:: Instructions for the task ::
Please restate, word for word, each line from the one containing "global_submissions --> subm_overview_pivot" through the end of the entries below.

:: Source data ::

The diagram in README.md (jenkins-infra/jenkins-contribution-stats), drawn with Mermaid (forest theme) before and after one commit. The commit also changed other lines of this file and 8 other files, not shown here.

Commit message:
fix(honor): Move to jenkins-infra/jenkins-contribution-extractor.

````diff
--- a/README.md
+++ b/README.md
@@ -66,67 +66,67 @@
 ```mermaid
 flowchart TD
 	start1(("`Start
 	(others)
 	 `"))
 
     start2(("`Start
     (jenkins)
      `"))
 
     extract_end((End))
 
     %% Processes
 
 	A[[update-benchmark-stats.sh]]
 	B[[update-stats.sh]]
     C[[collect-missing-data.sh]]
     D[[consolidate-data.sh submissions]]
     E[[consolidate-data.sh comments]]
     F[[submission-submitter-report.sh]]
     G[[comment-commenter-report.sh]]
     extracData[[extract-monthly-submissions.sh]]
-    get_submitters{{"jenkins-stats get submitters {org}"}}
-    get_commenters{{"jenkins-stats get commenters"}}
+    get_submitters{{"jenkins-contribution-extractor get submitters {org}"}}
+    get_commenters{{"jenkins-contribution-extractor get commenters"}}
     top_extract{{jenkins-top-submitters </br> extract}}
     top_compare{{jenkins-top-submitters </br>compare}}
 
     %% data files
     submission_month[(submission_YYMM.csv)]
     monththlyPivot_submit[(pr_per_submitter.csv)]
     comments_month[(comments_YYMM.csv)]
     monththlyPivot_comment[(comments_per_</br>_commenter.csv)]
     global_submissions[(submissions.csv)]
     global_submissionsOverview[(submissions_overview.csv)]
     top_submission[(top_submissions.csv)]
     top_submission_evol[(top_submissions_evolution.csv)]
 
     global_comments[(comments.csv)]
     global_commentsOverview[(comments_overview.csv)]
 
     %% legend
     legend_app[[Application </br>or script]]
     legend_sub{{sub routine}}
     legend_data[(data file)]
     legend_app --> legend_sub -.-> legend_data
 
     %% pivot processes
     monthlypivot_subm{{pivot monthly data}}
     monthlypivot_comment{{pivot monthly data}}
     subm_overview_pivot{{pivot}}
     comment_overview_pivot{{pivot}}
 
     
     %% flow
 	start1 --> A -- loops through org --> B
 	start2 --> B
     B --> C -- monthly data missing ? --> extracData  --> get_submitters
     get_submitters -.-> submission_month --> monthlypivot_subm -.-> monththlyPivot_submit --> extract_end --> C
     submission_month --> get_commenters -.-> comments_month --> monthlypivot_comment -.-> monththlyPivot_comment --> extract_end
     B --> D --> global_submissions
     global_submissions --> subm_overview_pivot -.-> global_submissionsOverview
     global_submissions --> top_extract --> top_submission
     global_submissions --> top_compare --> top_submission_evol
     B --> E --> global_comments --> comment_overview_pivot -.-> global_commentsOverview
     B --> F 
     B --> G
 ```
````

:: Exercise solution ::
     global_submissions --> subm_overview_pivot -.-> global_submissionsOverview
     global_submissions --> top_extract --> top_submission
     global_submissions --> top_compare --> top_submission_evol
     B --> E --> global_comments --> comment_overview_pivot -.-> global_commentsOverview
     B --> F 
     B --> G
 ```
````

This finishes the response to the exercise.